* **Your task**
Below this sentence is a listing; return exactly its lines from the one with "Before and after one commit to OdysseusLarp/odysseus-backend, a" to the one with "Also changed, not shown: 174", both kept, and nothing more.

* **Material for this exercise**
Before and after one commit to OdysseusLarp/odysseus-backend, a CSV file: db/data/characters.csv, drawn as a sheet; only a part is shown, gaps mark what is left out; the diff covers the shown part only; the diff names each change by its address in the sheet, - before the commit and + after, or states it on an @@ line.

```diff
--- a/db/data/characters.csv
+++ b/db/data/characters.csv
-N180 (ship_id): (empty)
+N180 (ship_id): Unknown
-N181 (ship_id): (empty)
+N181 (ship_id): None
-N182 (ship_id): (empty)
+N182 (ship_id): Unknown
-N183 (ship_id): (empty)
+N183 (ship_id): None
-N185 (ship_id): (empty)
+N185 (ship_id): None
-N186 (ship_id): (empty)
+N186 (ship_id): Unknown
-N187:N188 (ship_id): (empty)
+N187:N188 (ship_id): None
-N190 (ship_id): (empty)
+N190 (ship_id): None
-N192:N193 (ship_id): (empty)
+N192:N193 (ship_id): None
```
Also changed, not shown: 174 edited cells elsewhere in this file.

--

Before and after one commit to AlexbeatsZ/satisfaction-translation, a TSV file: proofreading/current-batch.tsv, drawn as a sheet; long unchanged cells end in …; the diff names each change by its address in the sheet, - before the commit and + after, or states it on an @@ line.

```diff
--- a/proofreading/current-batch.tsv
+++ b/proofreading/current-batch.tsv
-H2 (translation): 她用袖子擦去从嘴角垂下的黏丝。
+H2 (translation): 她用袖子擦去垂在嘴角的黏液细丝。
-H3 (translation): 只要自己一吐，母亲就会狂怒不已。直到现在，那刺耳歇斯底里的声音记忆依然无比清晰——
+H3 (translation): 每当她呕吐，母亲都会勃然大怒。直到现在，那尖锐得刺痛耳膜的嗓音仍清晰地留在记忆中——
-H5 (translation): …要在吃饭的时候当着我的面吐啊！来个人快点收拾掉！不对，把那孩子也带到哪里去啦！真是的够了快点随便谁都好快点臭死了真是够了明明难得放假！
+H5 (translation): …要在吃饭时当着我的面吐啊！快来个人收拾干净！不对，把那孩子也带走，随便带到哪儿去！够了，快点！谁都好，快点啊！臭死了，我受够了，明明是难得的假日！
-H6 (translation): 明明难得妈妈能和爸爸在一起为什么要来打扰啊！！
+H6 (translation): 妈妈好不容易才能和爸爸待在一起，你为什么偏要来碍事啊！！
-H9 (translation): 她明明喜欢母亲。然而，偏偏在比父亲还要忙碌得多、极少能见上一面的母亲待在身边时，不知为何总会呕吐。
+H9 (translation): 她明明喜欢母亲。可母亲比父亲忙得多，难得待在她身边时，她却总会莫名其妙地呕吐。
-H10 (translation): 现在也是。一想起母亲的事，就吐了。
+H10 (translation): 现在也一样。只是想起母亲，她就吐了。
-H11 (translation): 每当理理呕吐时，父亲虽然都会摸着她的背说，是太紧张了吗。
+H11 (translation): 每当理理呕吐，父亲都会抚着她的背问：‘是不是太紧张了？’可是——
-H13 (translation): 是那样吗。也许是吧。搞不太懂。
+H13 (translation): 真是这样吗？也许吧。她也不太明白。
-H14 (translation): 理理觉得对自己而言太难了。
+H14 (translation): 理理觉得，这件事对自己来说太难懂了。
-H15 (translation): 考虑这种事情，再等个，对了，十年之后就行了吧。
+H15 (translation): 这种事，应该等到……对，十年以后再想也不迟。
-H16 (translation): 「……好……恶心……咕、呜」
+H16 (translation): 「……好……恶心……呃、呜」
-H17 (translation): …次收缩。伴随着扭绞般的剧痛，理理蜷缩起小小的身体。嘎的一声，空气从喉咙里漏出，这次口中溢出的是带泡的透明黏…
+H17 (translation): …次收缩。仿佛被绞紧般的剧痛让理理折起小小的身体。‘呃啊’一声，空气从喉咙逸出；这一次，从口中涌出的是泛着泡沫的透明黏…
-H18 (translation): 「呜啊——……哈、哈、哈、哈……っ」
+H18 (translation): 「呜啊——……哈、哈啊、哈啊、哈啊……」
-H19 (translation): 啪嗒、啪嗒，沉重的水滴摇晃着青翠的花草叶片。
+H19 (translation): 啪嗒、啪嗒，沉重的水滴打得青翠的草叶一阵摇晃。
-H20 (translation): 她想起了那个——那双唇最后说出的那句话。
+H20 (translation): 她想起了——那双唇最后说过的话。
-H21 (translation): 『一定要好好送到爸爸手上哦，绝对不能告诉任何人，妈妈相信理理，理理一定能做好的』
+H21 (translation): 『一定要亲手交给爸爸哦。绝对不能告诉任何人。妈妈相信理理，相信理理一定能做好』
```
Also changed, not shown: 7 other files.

---

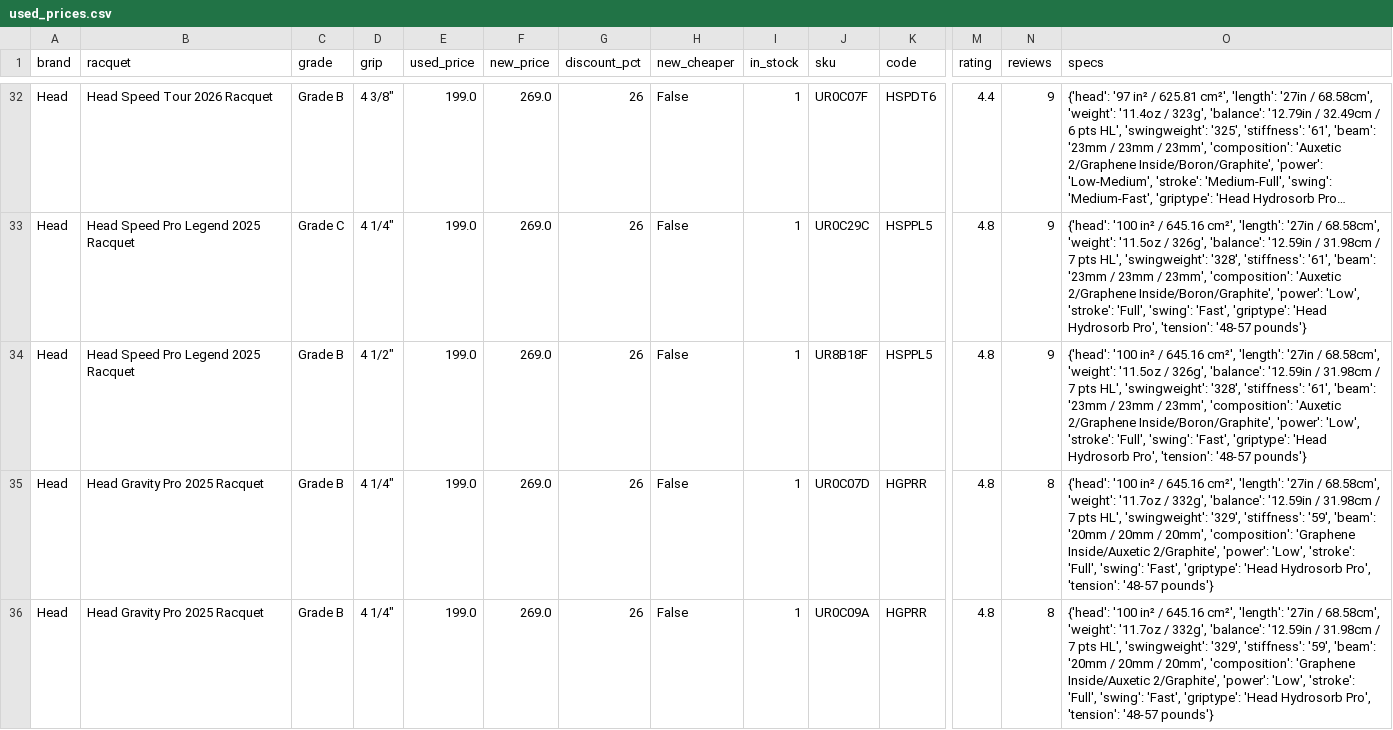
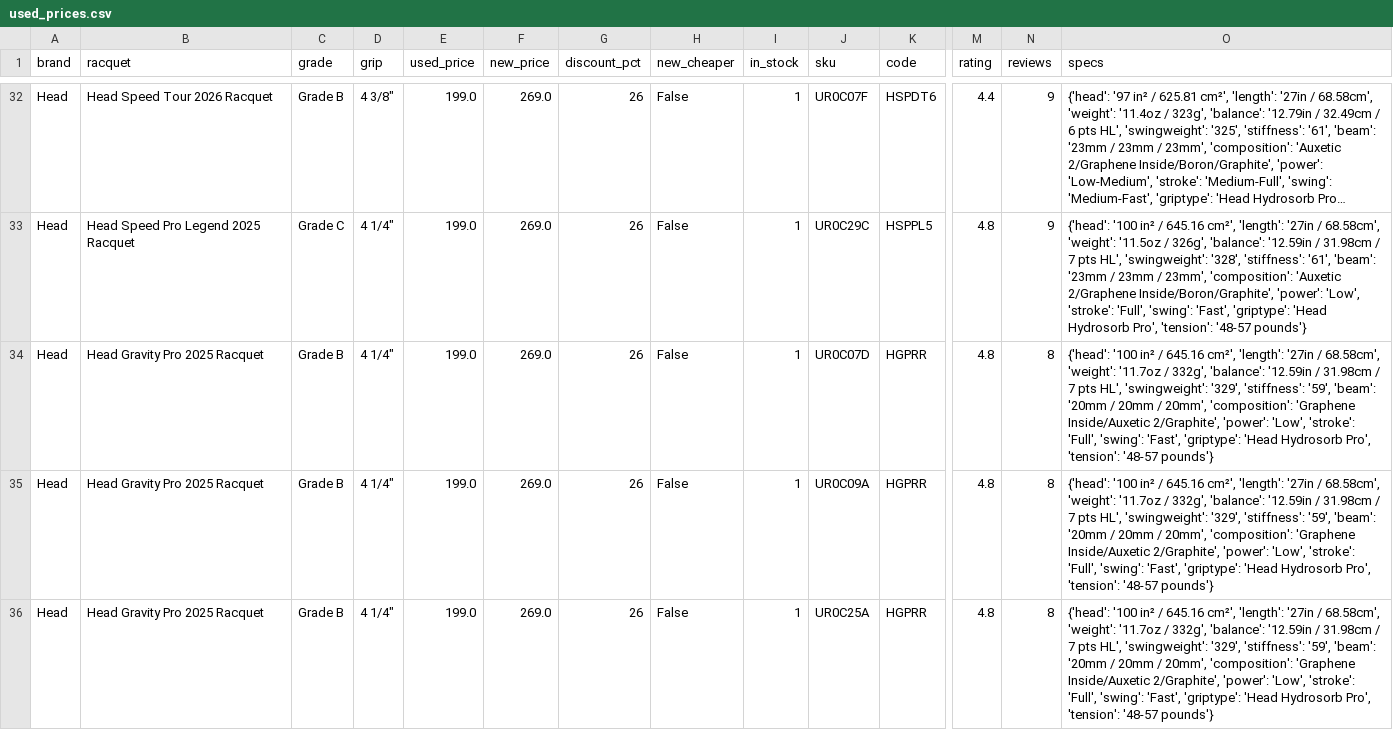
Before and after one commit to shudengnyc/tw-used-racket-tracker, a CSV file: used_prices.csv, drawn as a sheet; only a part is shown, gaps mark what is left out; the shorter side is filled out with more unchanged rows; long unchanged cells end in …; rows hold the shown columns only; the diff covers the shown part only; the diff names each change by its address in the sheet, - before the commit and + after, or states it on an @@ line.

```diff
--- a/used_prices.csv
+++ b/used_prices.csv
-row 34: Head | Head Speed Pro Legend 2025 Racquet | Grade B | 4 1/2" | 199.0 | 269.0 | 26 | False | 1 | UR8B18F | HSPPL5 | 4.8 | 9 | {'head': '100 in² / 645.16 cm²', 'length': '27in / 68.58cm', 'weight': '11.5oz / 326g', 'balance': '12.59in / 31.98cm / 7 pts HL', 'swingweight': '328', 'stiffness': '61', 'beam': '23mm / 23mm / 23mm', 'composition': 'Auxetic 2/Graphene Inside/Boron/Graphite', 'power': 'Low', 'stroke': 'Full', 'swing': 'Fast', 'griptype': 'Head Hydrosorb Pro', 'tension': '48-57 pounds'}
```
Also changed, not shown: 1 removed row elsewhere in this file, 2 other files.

* **Answer area**
Before and after one commit to OdysseusLarp/odysseus-backend, a CSV file: db/data/characters.csv, drawn as a sheet; only a part is shown, gaps mark what is left out; the diff covers the shown part only; the diff names each change by its address in the sheet, - before the commit and + after, or states it on an @@ line.

```diff
--- a/db/data/characters.csv
+++ b/db/data/characters.csv
-N180 (ship_id): (empty)
+N180 (ship_id): Unknown
-N181 (ship_id): (empty)
+N181 (ship_id): None
-N182 (ship_id): (empty)
+N182 (ship_id): Unknown
-N183 (ship_id): (empty)
+N183 (ship_id): None
-N185 (ship_id): (empty)
+N185 (ship_id): None
-N186 (ship_id): (empty)
+N186 (ship_id): Unknown
-N187:N188 (ship_id): (empty)
+N187:N188 (ship_id): None
-N190 (ship_id): (empty)
+N190 (ship_id): None
-N192:N193 (ship_id): (empty)
+N192:N193 (ship_id): None
```
Also changed, not shown: 174 edited cells elsewhere in this file.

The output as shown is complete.